“Arki Na Granm’ma”
- Bachelor Photography
When I was young, I made many memories in my grandma’s garden with my family. As the seasons passed and the garden changed by my Oma’s eagerness, I grew too. But as I became older, at some point I felt like a part of me became a bit of a blur. In “Arki Na Granm’ma” which translates to “Listen To Grandma” in Sranantongo, I reconnect with this part of myself through the garden. Allowing me to ask my grandma about the things I subconsciously know, helping me to travel back in time and bring it back to the present.
follow link for the full video > https://youtu.be/ri7WV2kPwyI
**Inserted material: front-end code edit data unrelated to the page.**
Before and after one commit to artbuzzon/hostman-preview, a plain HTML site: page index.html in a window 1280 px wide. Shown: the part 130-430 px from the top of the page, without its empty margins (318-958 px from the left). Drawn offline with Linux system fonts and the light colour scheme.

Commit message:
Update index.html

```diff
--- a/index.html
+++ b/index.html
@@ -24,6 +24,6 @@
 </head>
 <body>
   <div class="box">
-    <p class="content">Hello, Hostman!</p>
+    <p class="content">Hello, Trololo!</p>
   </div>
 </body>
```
Never before have I stepped foot in the country my ancestors started building their autonomous lives in after the abolishment of slavery on July 1st 1863 (1873). Never before have I gotten the chance to physically see the home which makes my aunt feel at peace, without worry. Never before have I been able to experience a tropically warm Christmas with my family. Never before have I been able to taste the manjas from my Oma’s manja tree. Never before have I been able to feel the embrace of my country through its warm air, hitting my body as I alight the plane. Never have I been, and so I have had to develop my cultural identity in a slightly different way.
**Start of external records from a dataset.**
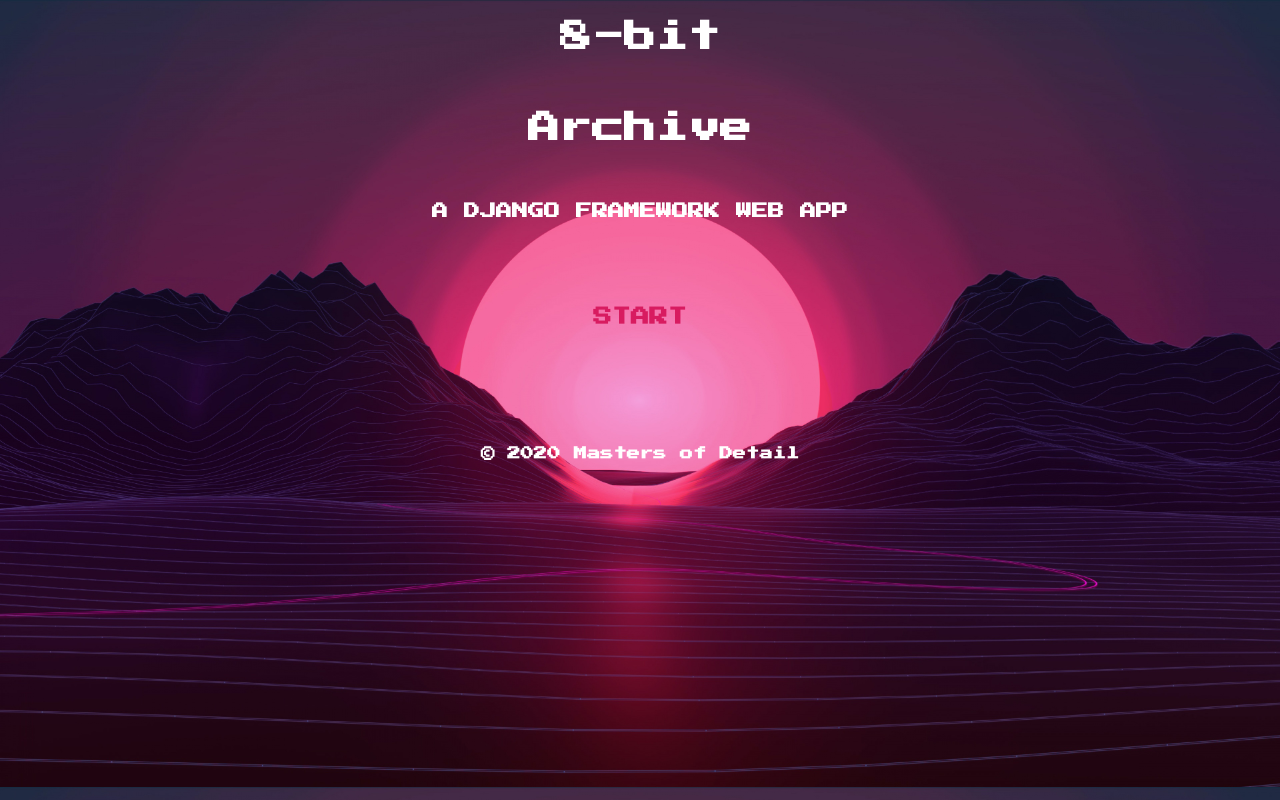
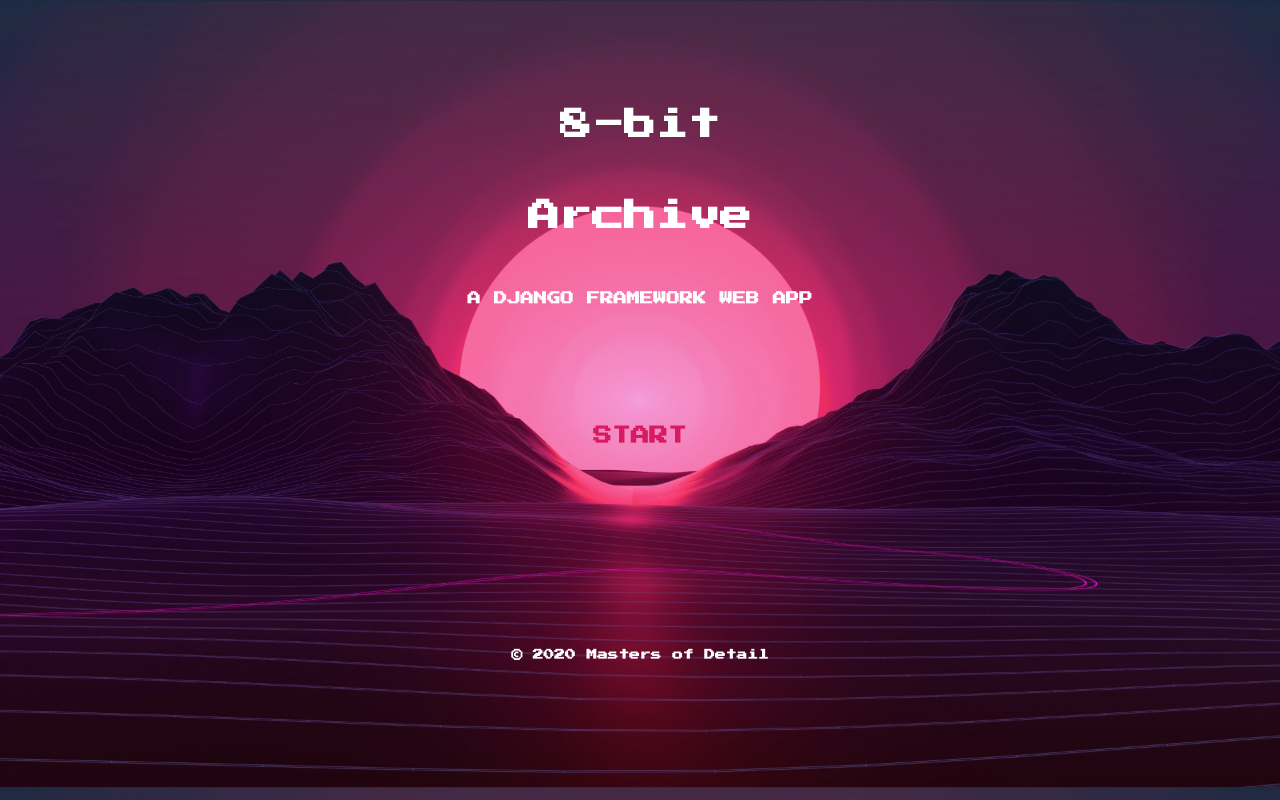
Before and after one commit to zeroxposur18/8-bit-archive, a Django app: page / in a window 1280 px wide. Run offline with Django 3.2, Linux system fonts and the light colour scheme.

Commit message:
realign home page

```diff
--- a/main_app/templates/home.html
+++ b/main_app/templates/home.html
@@ -9,13 +9,13 @@
     <title>8-bit Archive</title>
 </head>
 <body class="main">
-    <div class="title">
+    <div class="title"><br><br><br><br><br>
         <h1>8-bit</h1><br>
         <h1>Archive</h1><br>
-        <h4>A DJANGO FRAMEWORK WEB APP</h4><br><br><br>
-        <h3><a href="{% url 'about' %}">START</a></h3><br><br><br><br><br>
+        <h5>A DJANGO FRAMEWORK WEB APP</h5><br><br><br><br><br>
+        <h3><a href="{% url 'about' %}">START</a></h3><br><br><br><br><br><br><br><br><br><br>
 
-        <h5>© 2020 Masters of Detail</h5>
+        <h6>© 2020 Masters of Detail</h6>
     </div>
 </body>
 </html>
```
I live in this in-between. In between, too much but also not nearly enough.
Never have I been. But where I have been.. is my Oma’s garden. A place full of colourful greenery, peaceful sounds and calming fragrances. A place full of life. Full of memories. My memories.
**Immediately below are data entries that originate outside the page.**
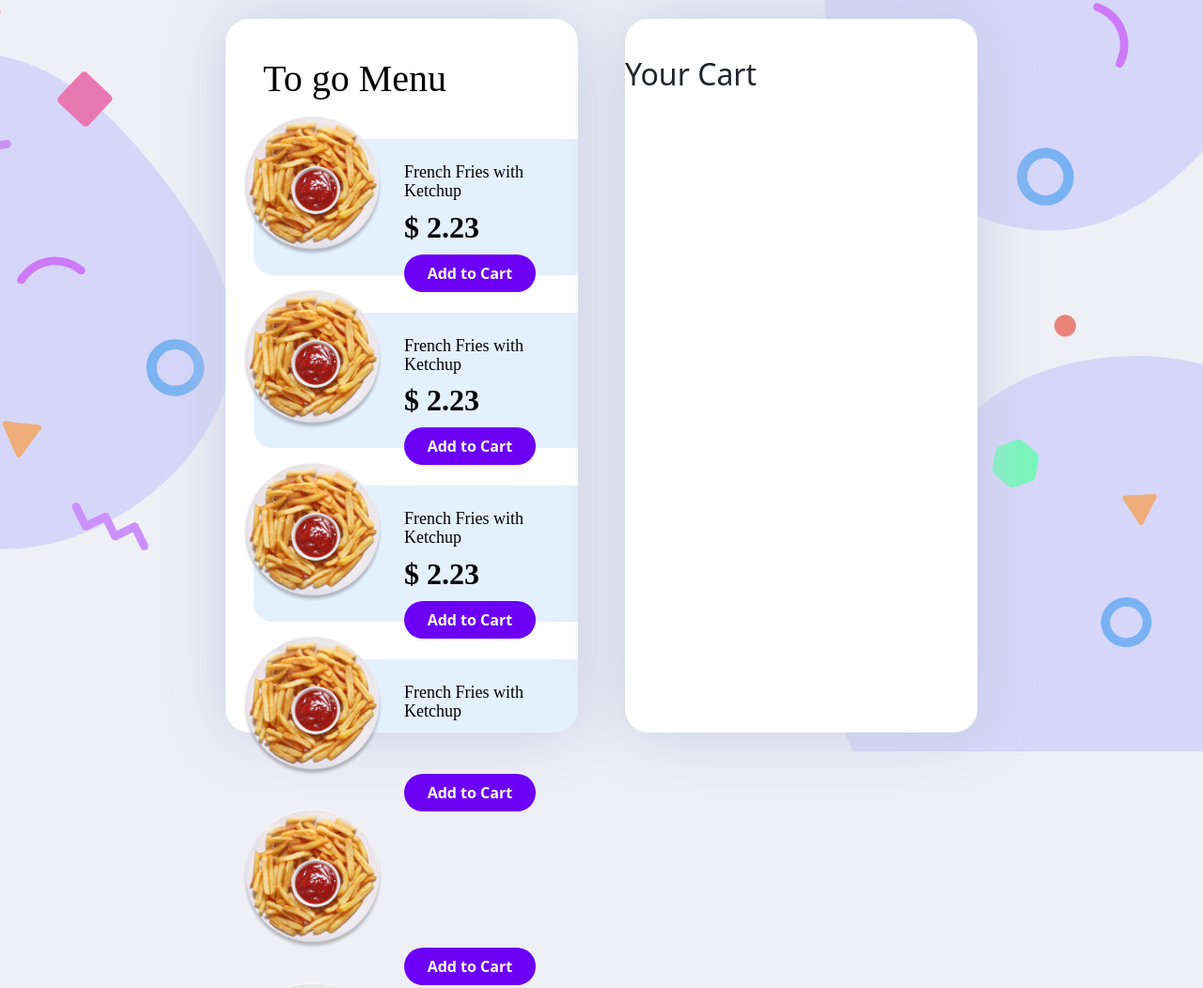
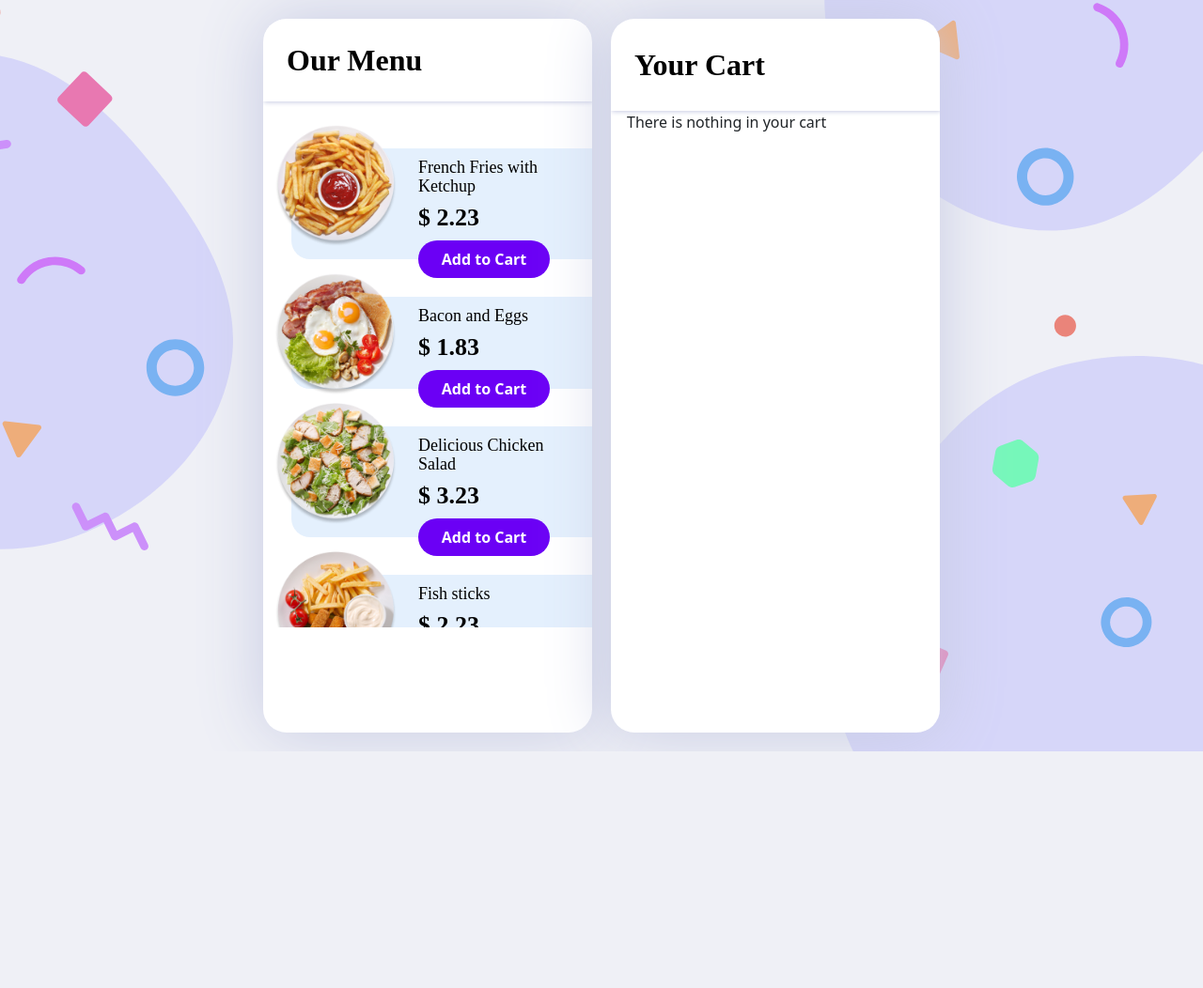
Before and after one commit to JolomiTee/Advent-of-CSS, a plain HTML site: page 2/index.html in a window 1280 px wide. Shown: the top 1052 px of the page at 94% size. After the commit the page ends 800 px from the top, so only its background shows below. Drawn offline with nearby package versions, Linux system fonts and the light colour scheme.

Commit message:
Created offcanvas that transforms to main cart.

```diff
--- a/2/index.html
+++ b/2/index.html
@@ -21,7 +21,14 @@
     <main>
         <div class="main__container">
             <div class="header">
-                <h1>To go Menu</h1>
+                <h1>Our Menu</h1>
+
+                <button class="d-md-none" type="button" data-bs-toggle="offcanvas" data-bs-target="#Cart__container" aria-controls="Cart__container">
+                    <svg xmlns="http://www.w3.org/2000/svg" viewBox="0 0 576 512">
+                          <path d="M96 0c11.5 0 21.4 8.19 23.6 19.51L121.1 32h420.7c20.3 0 36.5 20.25 30.8 40.66l-54 192.04c-3.9 13.8-16.5 23.3-30.8 23.3H170.7l9.2 48H488c13.3 0 24 10.7 24 24s-10.7 24-24 24H159.1c-10.6 0-20.5-8.2-22.7-19.5L76.14 48H24C10.75 48 0 37.25 0 24S10.75 0 24 0h72zm32 464c0-26.5 21.5-48 48-48s48 21.5 48 48-21.5 48-48 48-48-21.5-48-48zm384 0c0 26.5-21.5 48-48 48s-48-21.5-48-48 21.5-48 48-48 48 21.5 48 48z"/>
+                        </svg>
+                  </button>
+
             </div>
 
             <div class="menu__items">
@@ -41,10 +48,36 @@
                 </div>
                 <div class="menu-item row">
                     <div class="item__img col-5">
-                        <img src="./images/plate__french-fries.png" alt="Food item" class="itemImg img-fluid">
+                        <img src="./images/plate__bacon-eggs.png" alt="Food item" class="itemImg img-fluid">
                     </div>
                     <div class="item__description col">
-                        <p class="item__name">French Fries with Ketchup</p>
+                        <p class="item__name">Bacon and Eggs</p>
+                        <h3 class="item__price">$ <span>1.83</span></h3>
+
+                        <div>
+                            <button class="item__button">Add to Cart</button>
+                        </div>
+                    </div>
+                </div>
+                <div class="menu-item row">
+                    <div class="item__img col-5">
+                        <img src="./images/plate__chicken-salad.png" alt="Food item" class="itemImg img-fluid">
+                    </div>
+                    <div class="item__description col">
+                        <p class="item__name">Delicious Chicken Salad</p>
+                        <h3 class="item__price">$ <span>3.23</span></h3>
+
+                        <div>
+                            <button class="item__button">Add to Cart</button>
+                        </div>
+                    </div>
+                </div>
+                <div class="menu-item row">
+                    <div class="item__img col-5">
+                        <img src="./images/plate__fish-sticks-fries.png" alt="Food item" class="itemImg img-fluid">
+                    </div>
+                    <div class="item__description col">
+                        <p class="item__name">Fish sticks</p>
                         <h3 class="item__price">$ <span>2.23</span></h3>
 
                         <div>
@@ -54,49 +87,10 @@
                 </div>
                 <div class="menu-item row">
                     <div class="item__img col-5">
-                        <img src="./images/plate__french-fries.png" alt="Food item" class="itemImg img-fluid">
+                        <img src="./images/plate__ravioli.png" alt="Food item" class="itemImg img-fluid">
                     </div>
                     <div class="item__description col">
-                        <p class="item__name">French Fries with Ketchup</p>
-                        <h3 class="item__price">$ <span>2.23</span></h3>
-
-                        <div>
-                            <button class="item__button">Add to Cart</button>
-                        </div>
-                    </div>
-                </div>
-                <div class="menu-item row">
-                    <div class="item__img col-5">
-                        <img src="./images/plate__french-fries.png" alt="Food item" class="itemImg img-fluid">
-                    </div>
-                    <div class="item__description col">
-                        <p class="item__name">French Fries with Ketchup</p>
-                        <h3 class="item__price">$ <span>2.23</span></h3>
-
-                        <div>
-                            <button class="item__button">Add to Cart</button>
-                        </div>
-                    </div>
-                </div>
-                <div class="menu-item row">
-                    <div class="item__img col-5">
-                        <img src="./images/plate__french-fries.png" alt="Food item" class="itemImg img-fluid">
-                    </div>
-                    <div class="item__description col">
-                        <p class="item__name">French Fries with Ketchup</p>
-                        <h3 class="item__price">$ <span>2.23</span></h3>
-
-                        <div>
-                            <button class="item__button">Add to Cart</button>
-                        </div>
-                    </div>
-                </div>
-                <div class="menu-item row">
-                    <div class="item__img col-5">
-                        <img src="./images/plate__french-fries.png" alt="Food item" class="itemImg img-fluid">
-                    </div>
-                    <div class="item__description col">
-                        <p class="item__name">French Fries with Ketchup</p>
+                        <p class="item__name">Ravioli</p>
                         <h3 class="item__price">$ <span>2.23</span></h3>
 
                         <div>
@@ -106,11 +100,31 @@
                 </div>
 
 
+
             </div>
         </div>
-        <div class="main__cart">
-            <h2>Your Cart</h2>
+
+
+        <div class="offcanvas offcanvas-start" data-bs-backdrop="static" tabindex="-1" id="Cart__container" aria-label="Your cart">
+            <div class="offcanvas-header header">
+                <h2 class="offcanvas-title" id="staticBackdropLabel">Your Cart</h2>
+                <button type="button" class="btn-close d-md-none" data-bs-dismiss="offcanvas" aria-label="Close"></button>
+            </div>
+            <div class="offcanvas-body">
+                <div>
+                    <span class="alert">There is nothing in your cart</span>
+                </div>
+            </div>
         </div>
+
+
+
+        <!-- <div class="main__cart d-none d-md-block">
+            <div class="header">
+                <h1>Your Cart</h1>
+                <button type="button" class="btn-close d-md-none" data-bs-dismiss="offcanvas" aria-label="Close"></button>
+            </div>
+        </div> -->
 
     </main>
     <!-- <footer>
--- a/2/script.js
+++ b/2/script.js
@@ -0,0 +1,17 @@
+const mainCart = document.getElementById('Cart__container')
+
+const mediaQuery = window.matchMedia('(min-width: 768px)')
+
+function handleWindowChange(){
+    if(mediaQuery.matches){
+        mainCart.classList.remove('offcanvas', 'offcanvas-start')
+        mainCart.classList.add('main__cart')
+    }
+    else{
+        mainCart.classList.add('offcanvas', 'offcanvas-start')
+        mainCart.classList.remove('main__cart')
+    }
+}
+mediaQuery.addEventListener('change', handleWindowChange)
+
+handleWindowChange(mediaQuery)
--- a/2/style.css
+++ b/2/style.css
@@ -5,6 +5,9 @@
 }
 body{
     background-color: #EFF0F6;
+}
+::-webkit-scrollbar{
+    display: none;
 }
 .bg__left{
     position: absolute;
@@ -28,48 +31,76 @@ main{
     display: flex;
     justify-content: center;
     align-items: center;
-    gap: 50px;
+    gap: 20px;
     z-index: 20;
 }
 .main__container, .main__cart{
     width: 375px;
-    height: 95vh;
+    height: 100vh;
     background: #FFFFFF;
     box-shadow: 0px 0px 70px #C7CBE3;
-    border-radius: 25px;
-    padding-top: 40px;
-    padding-bottom: 10px;
-    overflow: hidden;
+    padding-bottom: 25px;
+    overflow:hidden;
+    position: relative;
 }
 
-.header{
+.offcanvas{
+    width: 370px !important;
+    border-radius: 20px;
+    margin: 0 auto;
+}
+.offcanvas-header{
+    border-radius: 25px 25px 0 0;
+}
+h1,h2{
     font-family: 'Poppins';
     font-style: normal;
     font-weight: 700;
     font-size: 32px;
-    line-height: 48px;
     color: #000000;
-    padding-left: 40px;
-    background: white;
+    margin: 0;
+}
+.header{
+    padding: 25px;
+    background: #FFFFFF;
+    box-shadow: 1px 1px 5px #C7CBE3;
+    display: flex;
+    justify-content: space-between;
+    align-items: center;
+}
+.header button{
+    width: 35px;
+    height: 35px;
+    background-color: transparent;
+    border: none;
+    outline: transparent;
+}
+.header button svg{
+    fill: rgb(228, 201, 50);
 }
 .menu__items{
+    height: 550px;
     margin-top: 10px;
+    margin-bottom: 20px;
+    overflow-y: scroll;
 }
 .menu-item{
     margin: 40px 0 0 30px;
     background: rgba(122, 179, 243, 0.2);
     border-radius: 20px 0 0 20px;
-    padding: 25px 25px 22px 25px;
+    padding: 10px 10px 20px;
+    position: relative;
 }
 .item__description{
     display: grid;
-    gap: .8rem;
+    gap: .5rem;
+    padding: 0;
 }
 .itemImg{
     position: absolute;
-    width: 150px;
-    height: 150px;
-    transform: translateX(-50px) translateY(-50px);
+    width: 130px;
+    height: 130px;
+    transform: translateX(-40px) translateY(-35px);
 }
 .item__name{
     font-family: 'Poppins';
@@ -84,7 +115,7 @@ main{
     font-family: 'Poppins';
     font-style: normal;
     font-weight: 700;
-    font-size: 32px;
+    font-size: 26px;
     line-height: 32px;
     color: #000000;
     margin: 0;
@@ -106,3 +137,25 @@ main{
     color: #FFFFFF;
     position: absolute;
 }
+
+
+
+
+
+
+
+
+
+
+@media screen and (min-width: 425px) {
+    .main__container, .main__cart{
+        border-radius: 25px;
+        height: 98vh;
+    }
+}
+@media screen and (min-width: 768px) {
+    .main__container, .main__cart{
+        width: 350px;
+        height: 95vh;
+    }
+}
```
Also changed, not shown: 2/images/cart-shopping.svg (added).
This ongoing work consisting of images, letters and a short film helps me to create a dialogue about the development of (cultural) identities with not only my family, friends, and others; but mostly with myself. Arki Na Granm’ma is a work which helps me to reconnect and reclaim my (cultural) identity. A work which I hope inspires other Afro-diasporic people living in predominantly white countries to take charge of their cultural identity without the voices of others in mind, never holding back. It’s always too much or not nearly enough, but it’s I who knows who I really am.